Here Hear includes a collection of approximately thirty sculptural Soundsuits in the main gallery arranged in a dynamic vignette. It also includes a room of seven newly commissioned artworks surrounded by a new site-specific wall-based tapestry inspired by Cave’s childhood watching the night sky. An additional gallery will feature a selection of his recent sculpture work and a separate area will display the artist’s video work. Finally, the “Map in Action” room will serve as a hub for the Detroit Performance Series and display the wearable Soundsuits that will come and go to performances throughout the city of Detroit. Video footage of the performances will be added to the room throughout the duration of the show, thereby becoming a living document of the entire project.
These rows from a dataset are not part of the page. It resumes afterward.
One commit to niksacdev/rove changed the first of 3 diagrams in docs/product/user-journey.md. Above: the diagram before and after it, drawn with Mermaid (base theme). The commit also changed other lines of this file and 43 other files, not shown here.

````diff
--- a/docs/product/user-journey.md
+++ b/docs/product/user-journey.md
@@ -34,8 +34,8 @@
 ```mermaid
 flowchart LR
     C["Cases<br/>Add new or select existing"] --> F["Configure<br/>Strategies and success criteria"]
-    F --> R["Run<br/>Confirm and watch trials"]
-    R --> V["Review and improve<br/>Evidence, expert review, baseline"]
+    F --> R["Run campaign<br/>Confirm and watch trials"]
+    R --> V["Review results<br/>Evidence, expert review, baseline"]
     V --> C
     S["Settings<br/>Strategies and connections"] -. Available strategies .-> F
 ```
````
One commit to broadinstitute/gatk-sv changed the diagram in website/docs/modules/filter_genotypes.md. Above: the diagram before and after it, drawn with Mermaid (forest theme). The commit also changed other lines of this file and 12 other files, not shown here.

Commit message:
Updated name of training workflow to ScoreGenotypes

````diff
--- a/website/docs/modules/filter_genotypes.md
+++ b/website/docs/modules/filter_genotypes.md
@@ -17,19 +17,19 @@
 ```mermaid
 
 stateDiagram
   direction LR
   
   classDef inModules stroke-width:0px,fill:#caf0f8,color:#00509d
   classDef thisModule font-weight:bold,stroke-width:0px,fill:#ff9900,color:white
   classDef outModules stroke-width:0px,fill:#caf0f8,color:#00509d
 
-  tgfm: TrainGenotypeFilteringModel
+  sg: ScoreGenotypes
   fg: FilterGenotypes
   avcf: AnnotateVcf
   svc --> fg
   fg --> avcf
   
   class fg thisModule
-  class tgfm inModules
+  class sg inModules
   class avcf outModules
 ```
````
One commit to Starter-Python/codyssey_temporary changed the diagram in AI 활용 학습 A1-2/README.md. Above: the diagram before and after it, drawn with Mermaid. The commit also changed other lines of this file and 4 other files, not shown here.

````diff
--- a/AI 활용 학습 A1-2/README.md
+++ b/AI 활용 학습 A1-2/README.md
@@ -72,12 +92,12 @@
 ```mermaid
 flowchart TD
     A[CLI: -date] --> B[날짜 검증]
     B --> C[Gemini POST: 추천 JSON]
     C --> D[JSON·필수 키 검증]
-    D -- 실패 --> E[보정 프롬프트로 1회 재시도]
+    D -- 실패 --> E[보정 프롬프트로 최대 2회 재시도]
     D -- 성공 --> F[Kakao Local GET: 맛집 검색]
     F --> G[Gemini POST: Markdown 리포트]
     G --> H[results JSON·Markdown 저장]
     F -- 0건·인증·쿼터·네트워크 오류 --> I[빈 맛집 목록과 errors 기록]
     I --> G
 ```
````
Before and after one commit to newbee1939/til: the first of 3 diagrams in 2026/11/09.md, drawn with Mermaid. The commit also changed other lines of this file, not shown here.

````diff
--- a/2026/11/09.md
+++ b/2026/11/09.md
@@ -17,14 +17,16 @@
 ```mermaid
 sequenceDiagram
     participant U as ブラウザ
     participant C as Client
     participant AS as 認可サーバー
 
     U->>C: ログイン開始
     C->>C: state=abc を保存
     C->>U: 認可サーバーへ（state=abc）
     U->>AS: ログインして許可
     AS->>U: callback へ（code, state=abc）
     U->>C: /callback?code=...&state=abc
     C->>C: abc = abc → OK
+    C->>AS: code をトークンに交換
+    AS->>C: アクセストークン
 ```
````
Nick Cave: Here Hear is curated by Laura Mott, Curator of Contemporary Art and Design at Cranbrook Art Museum.

Dance Labs

Rehearsals at MOCAD and final performances in Detroit.
July 13 to August 1, 2015

Cranbrook Art Museum partnered with the Museum of Contemporary Art Detroit (MOCAD) to present three Dance Labs designed by Nick Cave. He paired three local dance companies with three musicians to create their own choreographed works with his extraordinary sculptures. The rehearsals at MOCAD were open to viewers, and the three public performances were staged in locations throughout the city.

Public performance schedule:

Sunday, July 19
The Ruth Ellis Center
Highland Park, MI

Choreographer: Marcus White
Musician: DJ John Collins

Sunday, July 26
The Dequindre Cut (under the East Lafayette overpass)
Detroit, MI

Choreographer: Biba Bell
Musician: Frank Pahl

Friday, July 31, 6:30-7:30 pm (Free Admission)
Campus Martius
Detroit, MI
Held in conjunction with the Campus Martius beach party event.

Choreographer: Hardcore Detroit
Musician: Odu Afrobeat Orchestra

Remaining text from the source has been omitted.